The data START
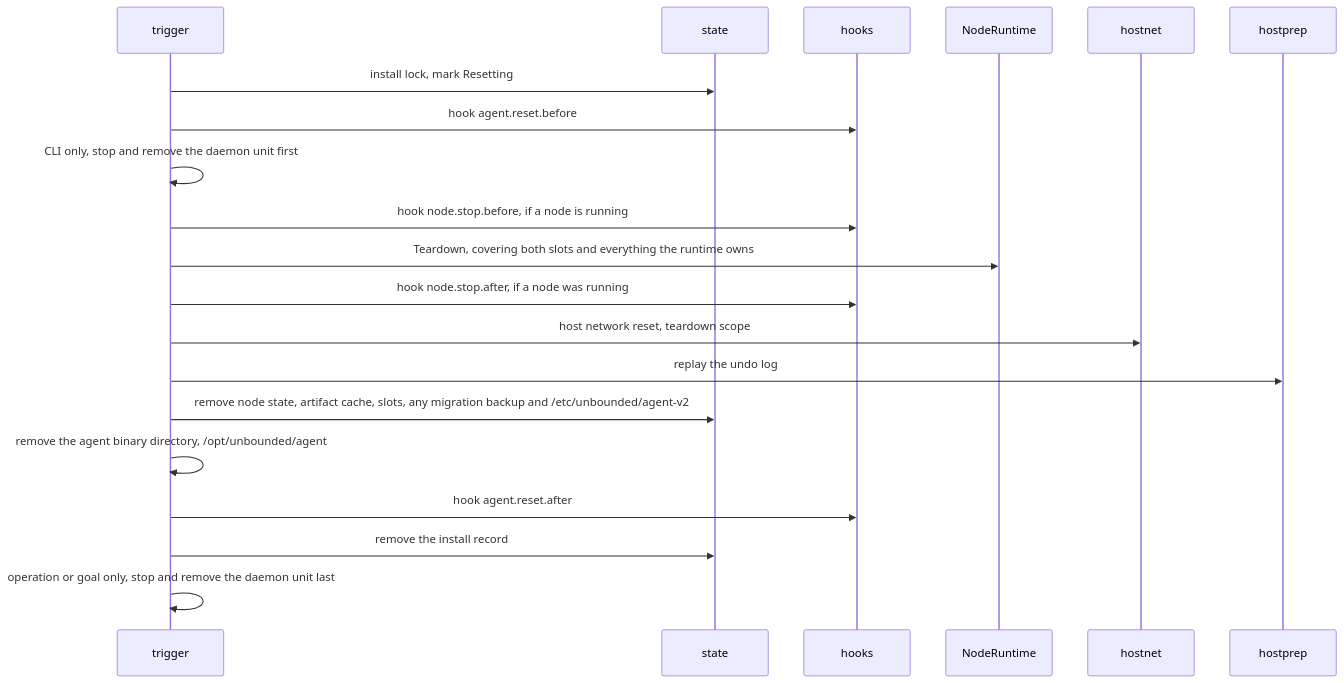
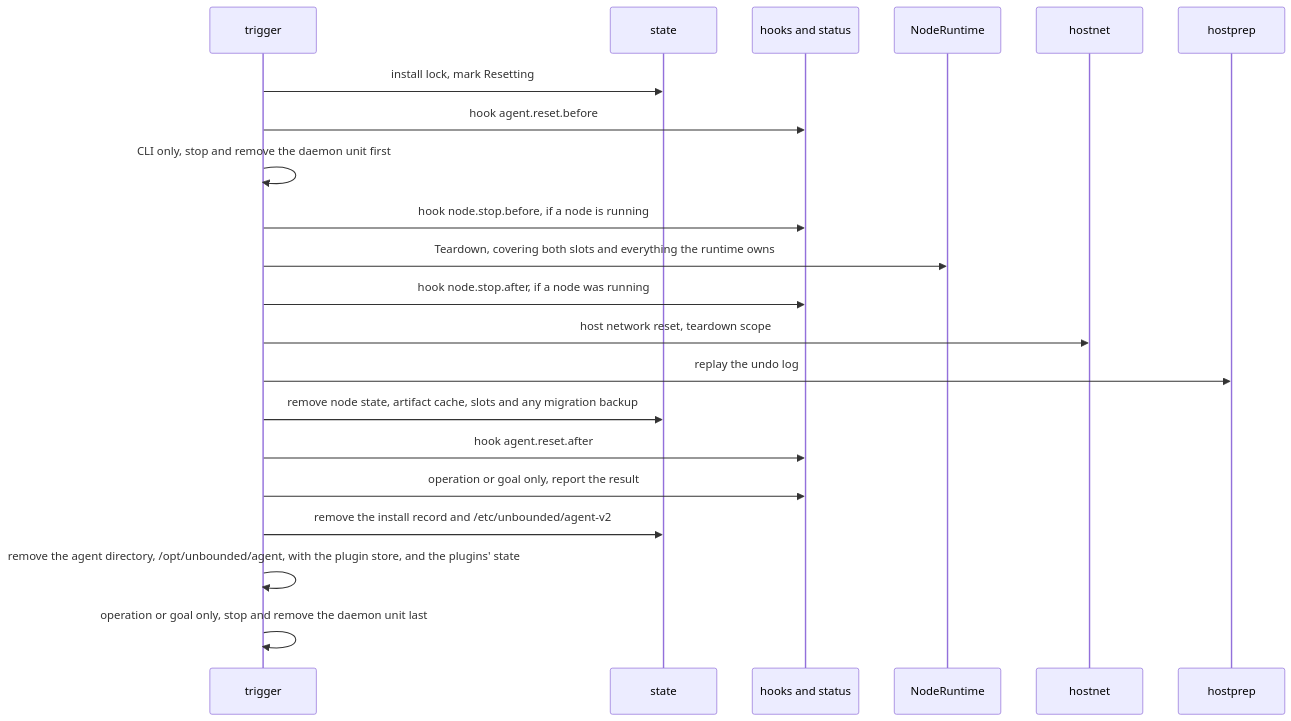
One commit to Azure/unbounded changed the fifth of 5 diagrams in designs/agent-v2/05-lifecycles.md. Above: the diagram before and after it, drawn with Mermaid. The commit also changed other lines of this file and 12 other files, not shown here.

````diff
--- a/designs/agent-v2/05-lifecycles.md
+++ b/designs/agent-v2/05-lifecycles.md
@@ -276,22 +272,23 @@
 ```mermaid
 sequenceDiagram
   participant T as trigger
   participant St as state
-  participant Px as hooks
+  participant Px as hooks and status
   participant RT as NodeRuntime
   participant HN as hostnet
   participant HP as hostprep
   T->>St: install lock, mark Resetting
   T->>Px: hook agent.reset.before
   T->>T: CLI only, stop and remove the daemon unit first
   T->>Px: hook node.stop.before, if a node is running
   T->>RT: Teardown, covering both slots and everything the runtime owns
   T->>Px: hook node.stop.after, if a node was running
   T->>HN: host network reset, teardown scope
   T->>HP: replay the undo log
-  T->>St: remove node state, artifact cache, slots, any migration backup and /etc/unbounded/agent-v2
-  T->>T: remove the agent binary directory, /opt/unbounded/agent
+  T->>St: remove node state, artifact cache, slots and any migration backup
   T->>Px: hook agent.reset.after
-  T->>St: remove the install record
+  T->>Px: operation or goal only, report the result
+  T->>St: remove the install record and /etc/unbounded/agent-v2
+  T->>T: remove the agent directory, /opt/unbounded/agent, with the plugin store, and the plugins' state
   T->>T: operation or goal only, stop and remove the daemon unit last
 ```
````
The data END
The data START
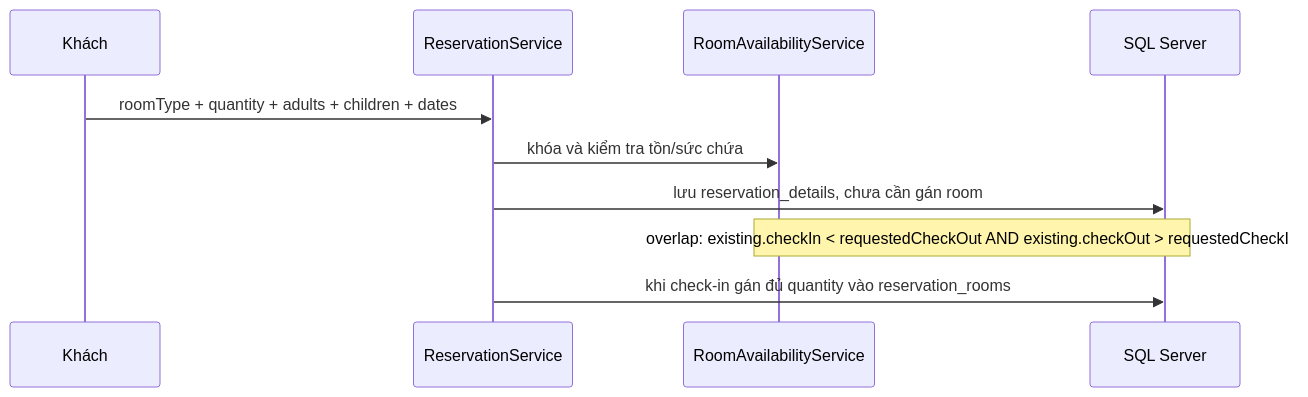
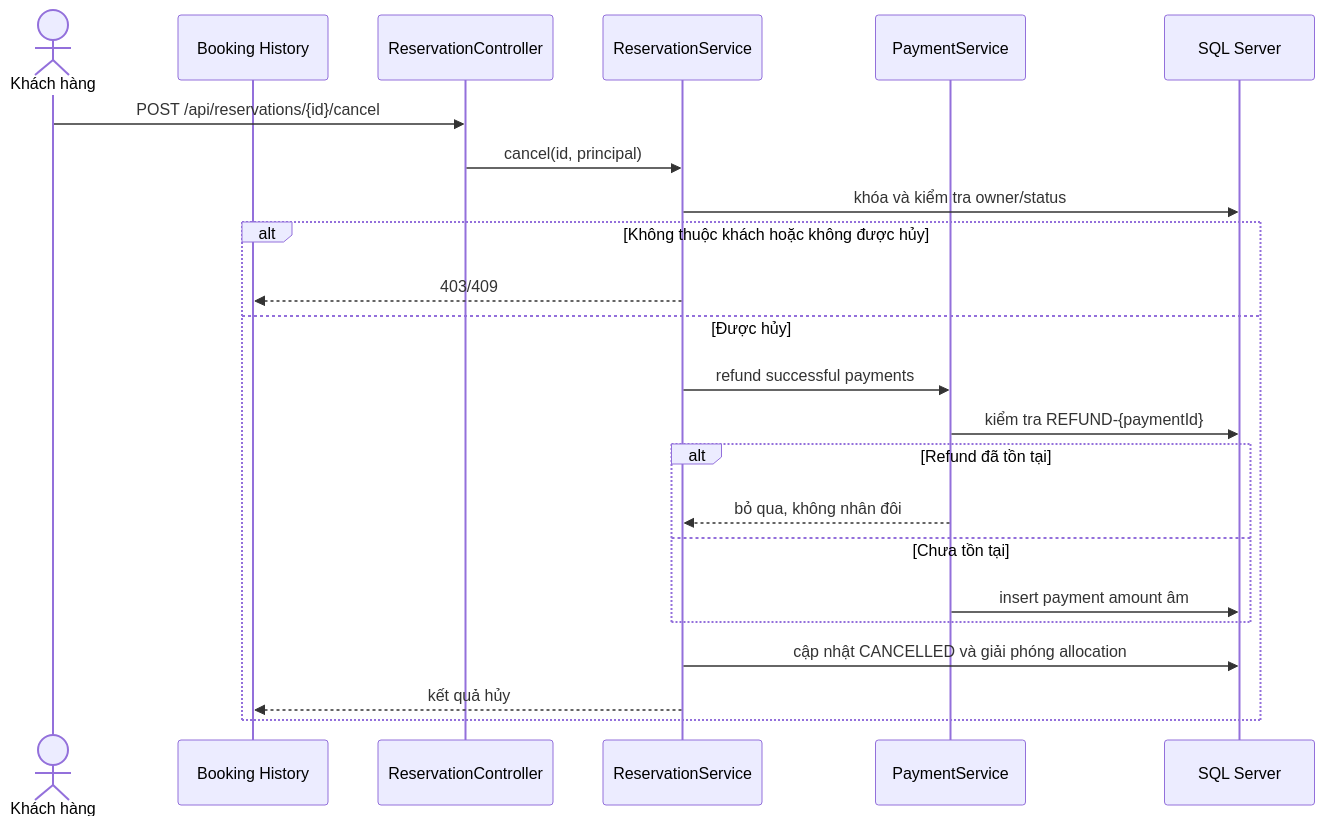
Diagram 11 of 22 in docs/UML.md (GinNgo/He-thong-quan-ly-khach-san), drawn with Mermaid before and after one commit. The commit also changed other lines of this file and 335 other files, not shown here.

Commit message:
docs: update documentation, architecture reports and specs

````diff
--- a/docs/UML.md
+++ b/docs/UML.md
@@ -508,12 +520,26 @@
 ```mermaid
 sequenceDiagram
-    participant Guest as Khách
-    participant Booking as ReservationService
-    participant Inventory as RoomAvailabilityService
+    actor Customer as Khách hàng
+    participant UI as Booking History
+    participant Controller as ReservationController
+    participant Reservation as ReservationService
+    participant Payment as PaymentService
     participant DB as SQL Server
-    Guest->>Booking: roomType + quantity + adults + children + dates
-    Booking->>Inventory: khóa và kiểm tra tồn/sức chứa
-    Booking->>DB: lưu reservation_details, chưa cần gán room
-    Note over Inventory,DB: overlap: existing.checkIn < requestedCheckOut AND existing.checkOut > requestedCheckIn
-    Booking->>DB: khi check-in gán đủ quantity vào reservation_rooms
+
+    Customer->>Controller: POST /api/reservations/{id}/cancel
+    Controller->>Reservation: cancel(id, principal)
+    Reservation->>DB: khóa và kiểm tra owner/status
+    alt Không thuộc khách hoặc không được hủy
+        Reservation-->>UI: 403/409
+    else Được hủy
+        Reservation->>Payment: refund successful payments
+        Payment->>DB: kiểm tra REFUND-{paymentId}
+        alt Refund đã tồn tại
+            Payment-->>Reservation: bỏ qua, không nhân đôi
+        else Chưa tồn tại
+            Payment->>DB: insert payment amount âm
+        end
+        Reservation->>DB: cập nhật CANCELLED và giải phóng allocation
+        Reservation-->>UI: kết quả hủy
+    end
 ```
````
The data END
- Work task: Make a copy of each line in the records that has the word "this".

- Problem solution:
One commit to Azure/unbounded changed the fifth of 5 diagrams in designs/agent-v2/05-lifecycles.md. Above: the diagram before and after it, drawn with Mermaid. The commit also changed other lines of this file and 12 other files, not shown here.
Diagram 11 of 22 in docs/UML.md (GinNgo/He-thong-quan-ly-khach-san), drawn with Mermaid before and after one commit. The commit also changed other lines of this file and 335 other files, not shown here.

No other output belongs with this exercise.